Fan fav BuzzFeed delivered with free food – and a lively chat with assistant health editor Shannon Rosenberg (MU ’13) – on Friday morning. Topic of day: Circle Jerking. (Stay with me here.) Rosenberg cited it as an example of the relationship between the entertainment and news sides of BF: The entertainment side ran their post about that particular practice by the health news team for accuracy – but health news had no other involvement in it. “If we have an idea we can run with it,” Rosenberg said. In fact, staffers often discuss what they’ve been Googling and dealing with personally to settle on story ideas. The upside: “It’s almost like I get a doctor’s visit” every time she writes about personal medical issues.
Our final visit, to the home of 1stDibs.com, proved the axiom that journalistic skills are highly transferrable. Colleen Egan (MU ’02) signed on as senior editor of the site in 2016, employing her considerable magazine writing and editing skills in service to 1stDibs’ “curated online marketplace of rare and desirable goods.” The upside of moving from the traditional magazine world to a “content marketing” one is more time to create well-designed packages, she said. Another plus is the upscale office environment, with amenities like yoga classes and an after-hours in-house bar.

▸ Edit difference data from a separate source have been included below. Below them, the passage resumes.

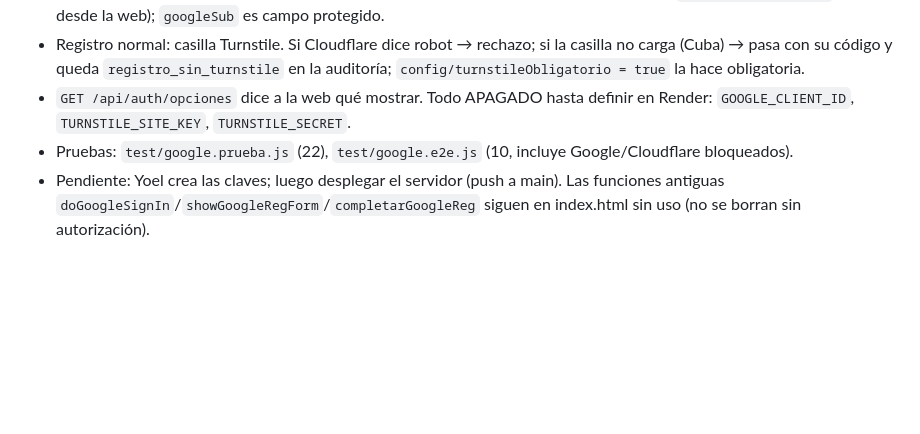
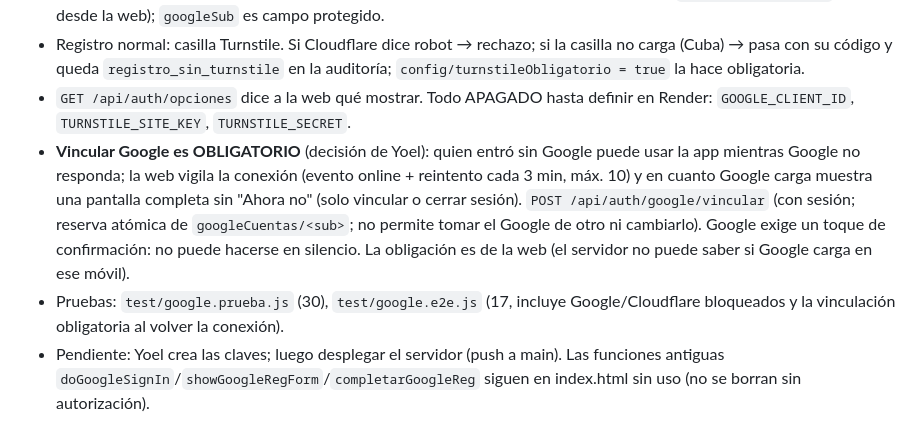
Before and after one commit to yoelfunfora-maker/betgroup-proxy-v2, a Markdown page: ESTADO_PROYECTO.md, the part around the change. Drawn GitHub-style; blank space fills up the shorter version.

Commit message:
ESTADO_PROYECTO.md: vinculación obligatoria con Google
Co-Authored-By: Claude Opus 5.5 <noreply@anthropic.com>
Claude-Session: https://claude.ai/code/session_01S2Qg6Z8zYotohH8XfBg8Sh

```diff
--- a/ESTADO_PROYECTO.md
+++ b/ESTADO_PROYECTO.md
@@ -245,7 +245,8 @@ Revisión previa: el "Entrar con Google" antiguo nunca funcionó en la versión
 - `POST /api/auth/google`: cuenta vinculada → entra; correo @gmail.com con cuenta → se vincula; persona nueva → pide apodo, teléfono y CÓDIGO DE INVITACIÓN (mismo registro, bono y reglas). Vínculos en `googleCuentas/<sub>` (ilegible desde la web); `googleSub` es campo protegido.
 - Registro normal: casilla Turnstile. Si Cloudflare dice robot → rechazo; si la casilla no carga (Cuba) → pasa con su código y queda `registro_sin_turnstile` en la auditoría; `config/turnstileObligatorio = true` la hace obligatoria.
 - `GET /api/auth/opciones` dice a la web qué mostrar. Todo APAGADO hasta definir en Render: `GOOGLE_CLIENT_ID`, `TURNSTILE_SITE_KEY`, `TURNSTILE_SECRET`.
-- Pruebas: `test/google.prueba.js` (22), `test/google.e2e.js` (10, incluye Google/Cloudflare bloqueados).
+- **Vincular Google es OBLIGATORIO** (decisión de Yoel): quien entró sin Google puede usar la app mientras Google no responda; la web vigila la conexión (evento online + reintento cada 3 min, máx. 10) y en cuanto Google carga muestra una pantalla completa sin "Ahora no" (solo vincular o cerrar sesión). `POST /api/auth/google/vincular` (con sesión; reserva atómica de `googleCuentas/<sub>`; no permite tomar el Google de otro ni cambiarlo). Google exige un toque de confirmación: no puede hacerse en silencio. La obligación es de la web (el servidor no puede saber si Google carga en ese móvil).
+- Pruebas: `test/google.prueba.js` (30), `test/google.e2e.js` (17, incluye Google/Cloudflare bloqueados y la vinculación obligatoria al volver la conexión).
 - Pendiente: Yoel crea las claves; luego desplegar el servidor (push a main). Las funciones antiguas `doGoogleSignIn`/`showGoogleRegForm`/`completarGoogleReg` siguen en index.html sin uso (no se borran sin autorización).
 
 ## Cierre de la sesión del 2 oct 2026 — pendiente para la próxima
```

Saturday, January 13
This guy. Thirty years as a couple. Five years as NYC Media partners. I could not do the trip without Doug Newberry. Chief navigator through the streets and subways of the city, he takes most of the group photos and handles most of the social media work. And he knows how I like my morning coffee.

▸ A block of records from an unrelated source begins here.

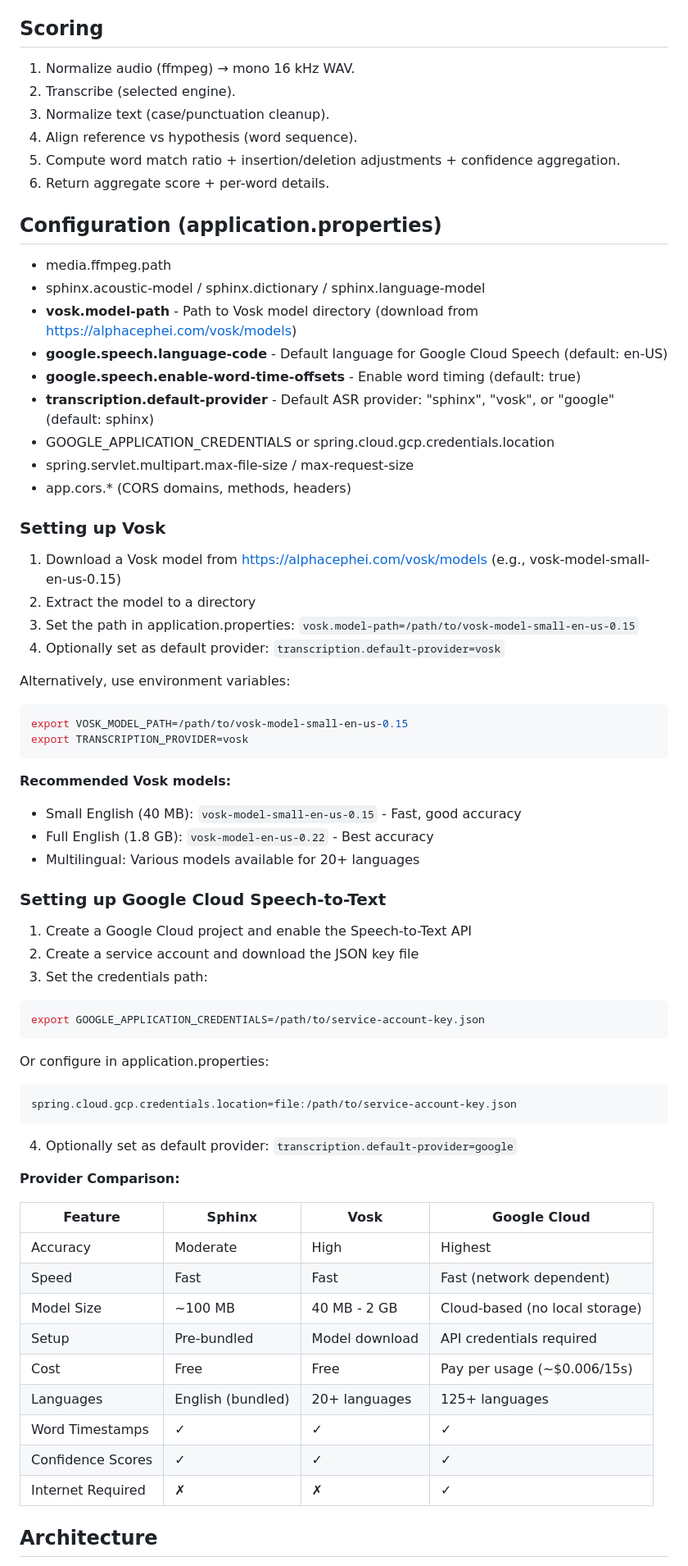
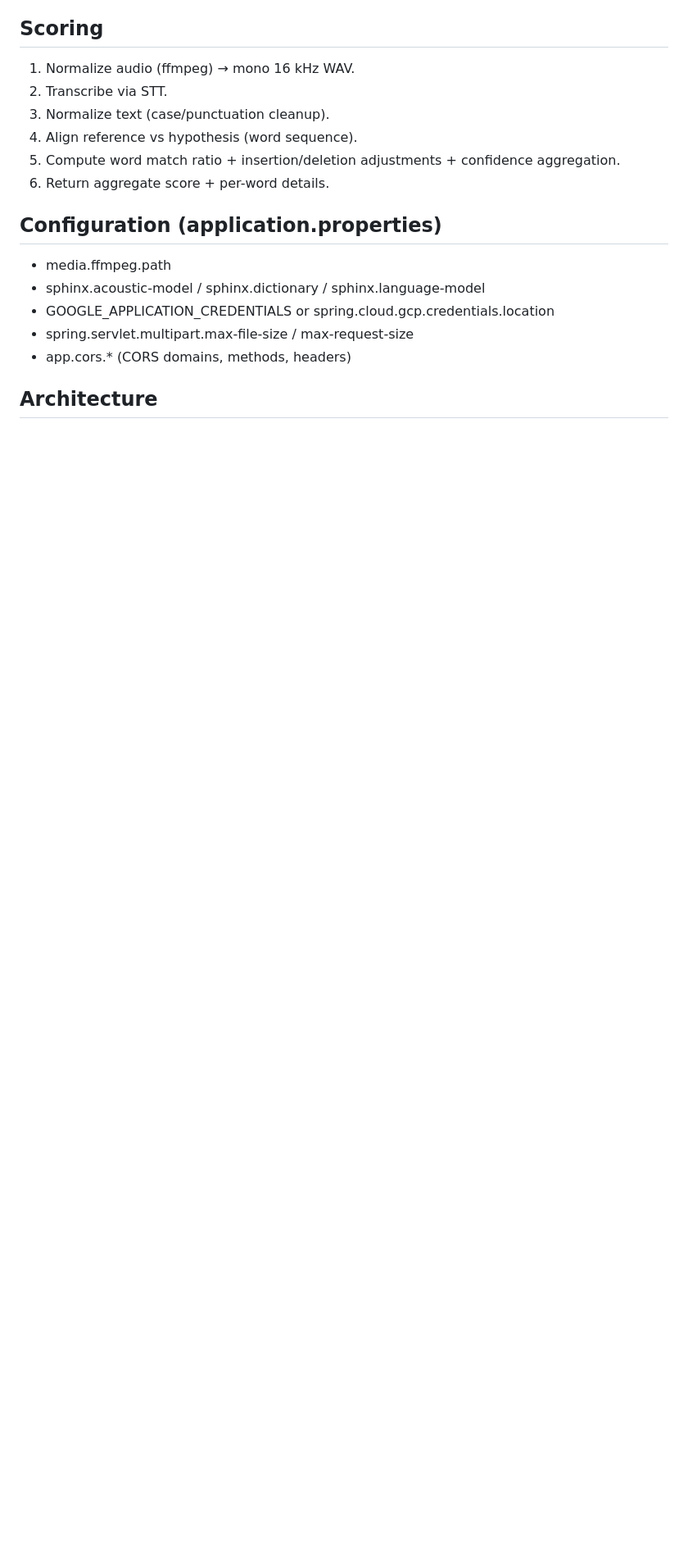
Before and after one commit to bvblenny/pronunciation-service, a Markdown page: README.md, the part around the change printed below. Shown: that part at 82% size. Drawn GitHub-style; blank space fills up the shorter version.

Commit message:
docs: update README

````diff
--- a/README.md
+++ b/README.md
@@ -78,7 +57,7 @@ OpenAPI: /v3/api-docs (JSON) | /v3/api-docs.yaml
 ## Scoring
 
 1. Normalize audio (ffmpeg) → mono 16 kHz WAV.
-2. Transcribe (selected engine).
+2. Transcribe via STT.
 3. Normalize text (case/punctuation cleanup).
 4. Align reference vs hypothesis (word sequence).
 5. Compute word match ratio + insertion/deletion adjustments + confidence aggregation.
@@ -88,62 +67,9 @@ OpenAPI: /v3/api-docs (JSON) | /v3/api-docs.yaml
 
 - media.ffmpeg.path
 - sphinx.acoustic-model / sphinx.dictionary / sphinx.language-model
-- **vosk.model-path** - Path to Vosk model directory (download from https://alphacephei.com/vosk/models)
-- **google.speech.language-code** - Default language for Google Cloud Speech (default: en-US)
-- **google.speech.enable-word-time-offsets** - Enable word timing (default: true)
-- **transcription.default-provider** - Default ASR provider: "sphinx", "vosk", or "google" (default: sphinx)
 - GOOGLE_APPLICATION_CREDENTIALS or spring.cloud.gcp.credentials.location
 - spring.servlet.multipart.max-file-size / max-request-size
 - app.cors.* (CORS domains, methods, headers)
 
-### Setting up Vosk
-
-1. Download a Vosk model from https://alphacephei.com/vosk/models (e.g., vosk-model-small-en-us-0.15)
-2. Extract the model to a directory
-3. Set the path in application.properties: `vosk.model-path=/path/to/vosk-model-small-en-us-0.15`
-4. Optionally set as default provider: `transcription.default-provider=vosk`
-
-Alternatively, use environment variables:
-```bash
-export VOSK_MODEL_PATH=/path/to/vosk-model-small-en-us-0.15
-export TRANSCRIPTION_PROVIDER=vosk
-```
-
-**Recommended Vosk models:**
-- Small English (40 MB): `vosk-model-small-en-us-0.15` - Fast, good accuracy
-- Full English (1.8 GB): `vosk-model-en-us-0.22` - Best accuracy
-- Multilingual: Various models available for 20+ languages
-
-### Setting up Google Cloud Speech-to-Text
-
-1. Create a Google Cloud project and enable the Speech-to-Text API
-2. Create a service account and download the JSON key file
-3. Set the credentials path:
-
-```bash
-export GOOGLE_APPLICATION_CREDENTIALS=/path/to/service-account-key.json
-```
-
-Or configure in application.properties:
-```properties
-spring.cloud.gcp.credentials.location=file:/path/to/service-account-key.json
-```
-
-4. Optionally set as default provider: `transcription.default-provider=google`
-
-**Provider Comparison:**
-
-| Feature | Sphinx | Vosk | Google Cloud |
-|---------|--------|------|--------------|
-| Accuracy | Moderate | High | Highest |
-| Speed | Fast | Fast | Fast (network dependent) |
-| Model Size | ~100 MB | 40 MB - 2 GB | Cloud-based (no local storage) |
-| Setup | Pre-bundled | Model download | API credentials required |
-| Cost | Free | Free | Pay per usage (~$0.006/15s) |
-| Languages | English (bundled) | 20+ languages | 125+ languages |
-| Word Timestamps | ✓ | ✓ | ✓ |
-| Confidence Scores | ✓ | ✓ | ✓ |
-| Internet Required | ✗ | ✗ | ✓ |
-
 ## Architecture
 
````
Also changed, not shown: other parts of README.md (+16 -61 lines).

Continued thanks, too, to Richard Campbell, chair of the Department of Media, Journalism & Film, for his support of the class; to the very smart and well-prepared class of 2018; to the parents who underwrote their participation; and, most especially, to the guests who gave us an hour or more of their time in service to the journalists (or maybe “content providers”) of the future.